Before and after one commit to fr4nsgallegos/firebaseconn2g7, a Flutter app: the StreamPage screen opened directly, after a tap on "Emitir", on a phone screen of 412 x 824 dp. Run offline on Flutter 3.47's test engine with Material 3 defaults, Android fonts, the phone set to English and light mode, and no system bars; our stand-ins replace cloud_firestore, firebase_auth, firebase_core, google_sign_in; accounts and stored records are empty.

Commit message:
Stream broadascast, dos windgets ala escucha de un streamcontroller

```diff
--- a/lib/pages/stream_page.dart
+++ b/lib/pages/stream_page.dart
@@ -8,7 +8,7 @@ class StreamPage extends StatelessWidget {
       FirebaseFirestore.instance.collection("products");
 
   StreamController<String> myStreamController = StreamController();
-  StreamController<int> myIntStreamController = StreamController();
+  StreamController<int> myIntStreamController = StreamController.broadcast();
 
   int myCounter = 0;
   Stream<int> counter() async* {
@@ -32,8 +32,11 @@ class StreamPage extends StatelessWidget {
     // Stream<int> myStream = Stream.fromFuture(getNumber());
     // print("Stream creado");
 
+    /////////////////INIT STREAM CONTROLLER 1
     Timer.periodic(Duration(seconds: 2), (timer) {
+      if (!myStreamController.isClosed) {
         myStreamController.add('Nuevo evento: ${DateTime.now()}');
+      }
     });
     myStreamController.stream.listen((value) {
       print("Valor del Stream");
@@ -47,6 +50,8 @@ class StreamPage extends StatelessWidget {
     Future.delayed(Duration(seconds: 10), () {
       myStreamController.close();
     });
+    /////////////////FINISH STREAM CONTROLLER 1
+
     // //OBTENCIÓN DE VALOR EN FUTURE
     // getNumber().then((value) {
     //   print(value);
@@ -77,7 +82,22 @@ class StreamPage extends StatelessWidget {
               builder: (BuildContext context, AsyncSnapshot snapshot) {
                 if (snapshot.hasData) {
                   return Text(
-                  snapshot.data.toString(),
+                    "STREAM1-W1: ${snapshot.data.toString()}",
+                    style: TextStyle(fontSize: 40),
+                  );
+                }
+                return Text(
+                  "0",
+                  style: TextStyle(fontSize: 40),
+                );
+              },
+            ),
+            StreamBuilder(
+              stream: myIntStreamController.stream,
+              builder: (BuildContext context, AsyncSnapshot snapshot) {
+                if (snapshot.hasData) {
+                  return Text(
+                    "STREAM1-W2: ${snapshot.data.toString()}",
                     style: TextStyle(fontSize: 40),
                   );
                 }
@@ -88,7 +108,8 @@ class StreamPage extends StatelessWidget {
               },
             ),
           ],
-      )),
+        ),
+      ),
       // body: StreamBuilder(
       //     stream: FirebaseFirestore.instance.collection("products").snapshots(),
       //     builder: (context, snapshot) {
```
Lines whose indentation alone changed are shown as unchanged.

━━━━

## Description of the task
Reproduce every record above exactly.

## Response to this task
Before and after one commit to fr4nsgallegos/firebaseconn2g7, a Flutter app: the StreamPage screen opened directly, after a tap on "Emitir", on a phone screen of 412 x 824 dp. Run offline on Flutter 3.47's test engine with Material 3 defaults, Android fonts, the phone set to English and light mode, and no system bars; our stand-ins replace cloud_firestore, firebase_auth, firebase_core, google_sign_in; accounts and stored records are empty.

Commit message:
Stream broadascast, dos windgets ala escucha de un streamcontroller

```diff
--- a/lib/pages/stream_page.dart
+++ b/lib/pages/stream_page.dart
@@ -8,7 +8,7 @@ class StreamPage extends StatelessWidget {
       FirebaseFirestore.instance.collection("products");
 
   StreamController<String> myStreamController = StreamController();
-  StreamController<int> myIntStreamController = StreamController();
+  StreamController<int> myIntStreamController = StreamController.broadcast();
 
   int myCounter = 0;
   Stream<int> counter() async* {
@@ -32,8 +32,11 @@ class StreamPage extends StatelessWidget {
     // Stream<int> myStream = Stream.fromFuture(getNumber());
     // print("Stream creado");
 
+    /////////////////INIT STREAM CONTROLLER 1
     Timer.periodic(Duration(seconds: 2), (timer) {
+      if (!myStreamController.isClosed) {
         myStreamController.add('Nuevo evento: ${DateTime.now()}');
+      }
     });
     myStreamController.stream.listen((value) {
       print("Valor del Stream");
@@ -47,6 +50,8 @@ class StreamPage extends StatelessWidget {
     Future.delayed(Duration(seconds: 10), () {
       myStreamController.close();
     });
+    /////////////////FINISH STREAM CONTROLLER 1
+
     // //OBTENCIÓN DE VALOR EN FUTURE
     // getNumber().then((value) {
     //   print(value);
@@ -77,7 +82,22 @@ class StreamPage extends StatelessWidget {
               builder: (BuildContext context, AsyncSnapshot snapshot) {
                 if (snapshot.hasData) {
                   return Text(
-                  snapshot.data.toString(),
+                    "STREAM1-W1: ${snapshot.data.toString()}",
+                    style: TextStyle(fontSize: 40),
+                  );
+                }
+                return Text(
+                  "0",
+                  style: TextStyle(fontSize: 40),
+                );
+              },
+            ),
+            StreamBuilder(
+              stream: myIntStreamController.stream,
+              builder: (BuildContext context, AsyncSnapshot snapshot) {
+                if (snapshot.hasData) {
+                  return Text(
+                    "STREAM1-W2: ${snapshot.data.toString()}",
                     style: TextStyle(fontSize: 40),
                   );
                 }
@@ -88,7 +108,8 @@ class StreamPage extends StatelessWidget {
               },
             ),
           ],
-      )),
+        ),
+      ),
       // body: StreamBuilder(
       //     stream: FirebaseFirestore.instance.collection("products").snapshots(),
       //     builder: (context, snapshot) {
```
Lines whose indentation alone changed are shown as unchanged.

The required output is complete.